You manage the changes between points of view by not writing in order. Once you have a working draft, and you are pretty sure of the arc of the story and the arc of each character, you go back and re-write the entire book, but in sections, only working on one character, or point of view, at a time. After I had a pretty advanced draft, I wrote Isaac from start to finish, and then Poe start to finish, and then Grace, etc. Otherwise the characters and voices all blend together. Their voices become indistinct. Which you can see in plenty of other books - the characters might say different things, but they all sound the same. They speak, think, and emote in the same ways, with the same rhythms. I wanted to avoid that.

On top of that, it is nearly impossible to truly immerse yourself in the minds of multiple people at the same time. You have to take them one by one. Of course, it's a lot more work, and takes longer this way.

Which is your favorite character? Which was your favorite to write?

For the reasons I mentioned above - that I was fully immersed in each character as I was writing their sections, my favorite depended on who I was working on that month.

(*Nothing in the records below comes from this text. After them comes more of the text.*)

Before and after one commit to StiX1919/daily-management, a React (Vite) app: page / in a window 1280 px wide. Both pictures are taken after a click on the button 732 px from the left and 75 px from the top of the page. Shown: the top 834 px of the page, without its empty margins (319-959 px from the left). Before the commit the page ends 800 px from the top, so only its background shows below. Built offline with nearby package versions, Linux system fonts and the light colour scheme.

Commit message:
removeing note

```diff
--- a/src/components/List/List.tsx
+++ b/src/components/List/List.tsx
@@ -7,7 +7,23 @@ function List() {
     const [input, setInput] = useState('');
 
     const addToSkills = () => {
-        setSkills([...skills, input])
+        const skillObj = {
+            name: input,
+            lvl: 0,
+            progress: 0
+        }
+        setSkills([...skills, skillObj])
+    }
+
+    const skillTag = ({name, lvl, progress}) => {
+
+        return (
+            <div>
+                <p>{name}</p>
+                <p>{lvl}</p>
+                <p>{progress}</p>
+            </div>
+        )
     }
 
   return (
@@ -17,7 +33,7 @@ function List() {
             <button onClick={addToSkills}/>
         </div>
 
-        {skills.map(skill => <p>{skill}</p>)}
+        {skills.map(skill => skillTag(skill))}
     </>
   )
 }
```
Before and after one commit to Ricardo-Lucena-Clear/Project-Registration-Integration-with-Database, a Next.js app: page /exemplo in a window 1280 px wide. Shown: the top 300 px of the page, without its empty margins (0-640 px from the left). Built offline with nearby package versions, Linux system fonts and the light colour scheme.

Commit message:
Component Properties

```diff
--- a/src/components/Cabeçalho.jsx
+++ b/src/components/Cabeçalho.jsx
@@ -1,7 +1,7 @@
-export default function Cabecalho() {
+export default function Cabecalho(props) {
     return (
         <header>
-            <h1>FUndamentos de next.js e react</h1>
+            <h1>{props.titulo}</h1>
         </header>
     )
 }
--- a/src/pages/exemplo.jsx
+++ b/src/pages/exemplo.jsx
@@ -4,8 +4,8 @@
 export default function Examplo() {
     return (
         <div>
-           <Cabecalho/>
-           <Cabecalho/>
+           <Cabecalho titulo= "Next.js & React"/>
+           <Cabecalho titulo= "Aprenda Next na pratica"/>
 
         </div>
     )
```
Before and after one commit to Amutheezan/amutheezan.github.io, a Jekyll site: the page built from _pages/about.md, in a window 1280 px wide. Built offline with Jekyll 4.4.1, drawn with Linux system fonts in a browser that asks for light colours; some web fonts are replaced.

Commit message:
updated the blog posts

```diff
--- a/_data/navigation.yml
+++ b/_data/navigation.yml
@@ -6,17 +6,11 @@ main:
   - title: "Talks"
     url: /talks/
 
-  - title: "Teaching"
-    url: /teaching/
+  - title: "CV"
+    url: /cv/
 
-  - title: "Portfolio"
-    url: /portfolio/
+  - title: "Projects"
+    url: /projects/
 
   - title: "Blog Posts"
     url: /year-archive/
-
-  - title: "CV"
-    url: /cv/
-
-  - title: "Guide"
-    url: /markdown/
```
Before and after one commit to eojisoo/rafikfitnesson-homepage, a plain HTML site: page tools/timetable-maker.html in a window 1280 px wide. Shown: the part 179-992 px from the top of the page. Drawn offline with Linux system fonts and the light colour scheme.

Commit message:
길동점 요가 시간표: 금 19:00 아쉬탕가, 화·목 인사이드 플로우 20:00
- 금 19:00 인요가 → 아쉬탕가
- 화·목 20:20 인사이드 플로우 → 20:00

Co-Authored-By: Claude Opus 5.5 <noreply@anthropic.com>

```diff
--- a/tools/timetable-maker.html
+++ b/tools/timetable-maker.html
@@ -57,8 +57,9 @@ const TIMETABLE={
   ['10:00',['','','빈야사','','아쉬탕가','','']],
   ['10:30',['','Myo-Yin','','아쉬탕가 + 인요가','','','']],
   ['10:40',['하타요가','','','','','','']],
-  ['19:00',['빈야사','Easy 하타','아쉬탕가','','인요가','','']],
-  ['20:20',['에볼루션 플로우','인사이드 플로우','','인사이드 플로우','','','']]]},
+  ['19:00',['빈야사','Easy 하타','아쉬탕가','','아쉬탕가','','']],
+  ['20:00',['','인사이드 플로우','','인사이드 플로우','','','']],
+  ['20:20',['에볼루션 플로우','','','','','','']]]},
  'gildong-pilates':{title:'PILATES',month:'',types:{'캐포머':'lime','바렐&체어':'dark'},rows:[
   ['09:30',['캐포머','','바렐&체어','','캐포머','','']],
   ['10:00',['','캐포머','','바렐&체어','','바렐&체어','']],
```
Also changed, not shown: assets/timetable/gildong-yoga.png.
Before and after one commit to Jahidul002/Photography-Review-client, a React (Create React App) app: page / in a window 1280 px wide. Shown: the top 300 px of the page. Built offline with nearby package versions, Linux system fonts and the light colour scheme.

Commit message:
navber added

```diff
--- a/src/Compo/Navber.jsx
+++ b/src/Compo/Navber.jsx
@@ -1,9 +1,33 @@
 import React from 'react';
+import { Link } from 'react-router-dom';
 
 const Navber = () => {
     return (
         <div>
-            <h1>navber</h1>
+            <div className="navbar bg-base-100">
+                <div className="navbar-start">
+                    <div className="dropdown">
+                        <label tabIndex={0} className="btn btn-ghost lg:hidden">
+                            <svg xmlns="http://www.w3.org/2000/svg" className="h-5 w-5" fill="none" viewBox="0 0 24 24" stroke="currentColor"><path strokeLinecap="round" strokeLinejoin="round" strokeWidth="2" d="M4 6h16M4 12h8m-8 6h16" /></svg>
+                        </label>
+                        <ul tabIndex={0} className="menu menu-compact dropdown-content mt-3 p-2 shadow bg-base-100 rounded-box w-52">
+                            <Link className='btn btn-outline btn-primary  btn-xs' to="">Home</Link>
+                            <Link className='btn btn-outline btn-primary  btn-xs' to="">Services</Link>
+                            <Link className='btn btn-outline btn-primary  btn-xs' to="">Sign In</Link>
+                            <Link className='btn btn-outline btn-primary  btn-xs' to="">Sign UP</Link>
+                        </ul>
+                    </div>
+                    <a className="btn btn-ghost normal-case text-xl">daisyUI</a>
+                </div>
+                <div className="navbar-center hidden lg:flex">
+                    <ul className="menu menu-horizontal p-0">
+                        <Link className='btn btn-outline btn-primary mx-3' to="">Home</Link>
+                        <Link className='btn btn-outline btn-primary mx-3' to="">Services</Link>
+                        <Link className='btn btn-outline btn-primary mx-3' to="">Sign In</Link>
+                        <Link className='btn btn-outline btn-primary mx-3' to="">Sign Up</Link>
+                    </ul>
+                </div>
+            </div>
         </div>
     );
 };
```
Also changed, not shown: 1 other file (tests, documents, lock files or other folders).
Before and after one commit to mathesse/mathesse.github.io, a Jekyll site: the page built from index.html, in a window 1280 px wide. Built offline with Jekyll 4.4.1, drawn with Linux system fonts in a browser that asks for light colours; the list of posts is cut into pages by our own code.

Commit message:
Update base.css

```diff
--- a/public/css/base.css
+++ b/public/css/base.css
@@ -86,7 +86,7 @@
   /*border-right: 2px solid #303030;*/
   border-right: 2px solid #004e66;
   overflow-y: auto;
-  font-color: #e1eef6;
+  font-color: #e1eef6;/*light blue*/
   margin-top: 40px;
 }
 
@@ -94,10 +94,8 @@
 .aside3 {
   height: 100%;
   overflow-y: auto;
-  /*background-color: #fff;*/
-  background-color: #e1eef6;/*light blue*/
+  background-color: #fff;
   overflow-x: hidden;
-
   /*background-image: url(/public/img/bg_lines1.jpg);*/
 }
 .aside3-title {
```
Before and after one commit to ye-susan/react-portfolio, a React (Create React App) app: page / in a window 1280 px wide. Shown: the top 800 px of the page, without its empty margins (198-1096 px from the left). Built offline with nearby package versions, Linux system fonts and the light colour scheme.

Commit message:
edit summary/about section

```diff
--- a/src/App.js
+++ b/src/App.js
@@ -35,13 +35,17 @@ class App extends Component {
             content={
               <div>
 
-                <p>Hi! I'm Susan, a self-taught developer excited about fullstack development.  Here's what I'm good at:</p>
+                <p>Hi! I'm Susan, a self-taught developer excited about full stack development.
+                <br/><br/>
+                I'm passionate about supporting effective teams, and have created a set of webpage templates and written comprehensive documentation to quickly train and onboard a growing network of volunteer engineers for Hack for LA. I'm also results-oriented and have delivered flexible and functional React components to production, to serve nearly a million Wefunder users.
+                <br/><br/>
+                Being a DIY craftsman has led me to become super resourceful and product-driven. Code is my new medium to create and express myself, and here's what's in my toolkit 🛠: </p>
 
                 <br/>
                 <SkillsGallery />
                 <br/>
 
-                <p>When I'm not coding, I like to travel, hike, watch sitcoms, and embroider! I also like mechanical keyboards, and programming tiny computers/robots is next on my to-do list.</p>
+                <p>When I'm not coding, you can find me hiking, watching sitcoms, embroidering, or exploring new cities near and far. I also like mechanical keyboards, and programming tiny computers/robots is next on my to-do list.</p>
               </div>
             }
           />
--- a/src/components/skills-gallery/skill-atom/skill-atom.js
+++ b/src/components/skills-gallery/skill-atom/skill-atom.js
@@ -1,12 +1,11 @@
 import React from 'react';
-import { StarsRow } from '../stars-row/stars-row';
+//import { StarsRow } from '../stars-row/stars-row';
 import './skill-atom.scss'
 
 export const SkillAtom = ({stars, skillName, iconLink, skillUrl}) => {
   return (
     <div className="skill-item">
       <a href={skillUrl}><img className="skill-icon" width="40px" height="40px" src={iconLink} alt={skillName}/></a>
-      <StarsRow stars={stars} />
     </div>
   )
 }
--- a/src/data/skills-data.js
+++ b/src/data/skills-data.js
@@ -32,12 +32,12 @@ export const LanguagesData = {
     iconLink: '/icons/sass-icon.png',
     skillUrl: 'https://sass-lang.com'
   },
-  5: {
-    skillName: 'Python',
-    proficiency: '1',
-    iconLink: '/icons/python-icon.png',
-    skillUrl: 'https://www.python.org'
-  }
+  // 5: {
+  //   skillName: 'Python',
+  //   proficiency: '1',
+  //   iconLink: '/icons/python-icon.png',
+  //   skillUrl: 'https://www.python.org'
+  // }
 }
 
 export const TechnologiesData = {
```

You've been featured as one of The New Yorker's "20 Under 40." What has that experience been like?

It was really nice. I am extremely fortunate and grateful. But you cannot let the opinions of other people affect your work in any way. Whether they say good things, or bad things, you always have to trust yourself. When it's praise, sure, maybe you let yourself enjoy it for a minute or two. But then you chuck it into the box of unimportant stuff and throw it into some back corner of your mind, never to be thought about again. Doesn't matter whether it's good or bad. It's no different than some sportscaster telling a pro-athlete that they are the greatest thing since sliced bread. The athlete still has to stay focused on actually playing the game, on training and practicing. Everything else is just talk. Always be gracious and smile politely, but you have to learn to ignore every single comment that comes your way.

You were an EMT during Hurricane Katrina. What was that like? Did it influence your writing?

It was pretty intense. Probably a little too long to describe here. Disasters, wars, etc., reduce people to their animal elements pretty quickly. You realize that if people don't have food, water, and shelter, the rest is all BS. And medical treatment, of course. You don't really have a functioning civilization unless people are physically healthy.

I am sure it influenced my writing, but no more than anything else. I did it to help people, not to write about it. From my point of view at that moment, I was driving into a hurricane, not knowing what was going to happen. I thought it was pretty likely I'd get hurt, I gave myself a small but real chance of getting killed. On the way there, I called a buddy of mine to tell him what I was doing in case something happened to me. I didn't call or tell my parents because I didn't want them to worry. I figured if I got hurt or worse, they could deal with it then. Anyway, it was one of those situations where I knew I could help people, and I knew I would not be able to live with myself if I didn't make an effort. Don't be a coward. As I've said before.

From a writerly point of view, it was another experience, another lesson on human nature. But you can get those sitting in a bar and just listening to people talk.

Do you have any advice for aspiring writers?

Write, write, and write. Trust your instincts. That is all that matters. There are more minor things, like making sure you read great writers, but you are probably doing that anyway. There are million minor rules that are sometimes true and sometimes not true.

All that really matters in the end is making sure you keep writing, and making sure you trust your own opinions and feelings about your work over the opinions of all other people. At some point you will look back over your career and realize that what other people have told you about your work was 99% BS.

It really is like becoming a pro-athlete. Coaching helps, but unless you're putting in the hours - day in day out, year in year out - you'll never make it. You have to actually do it, not just think about it.

If you could be one of the Village People, which one would you choose and why?

The Cowboy. Obviously.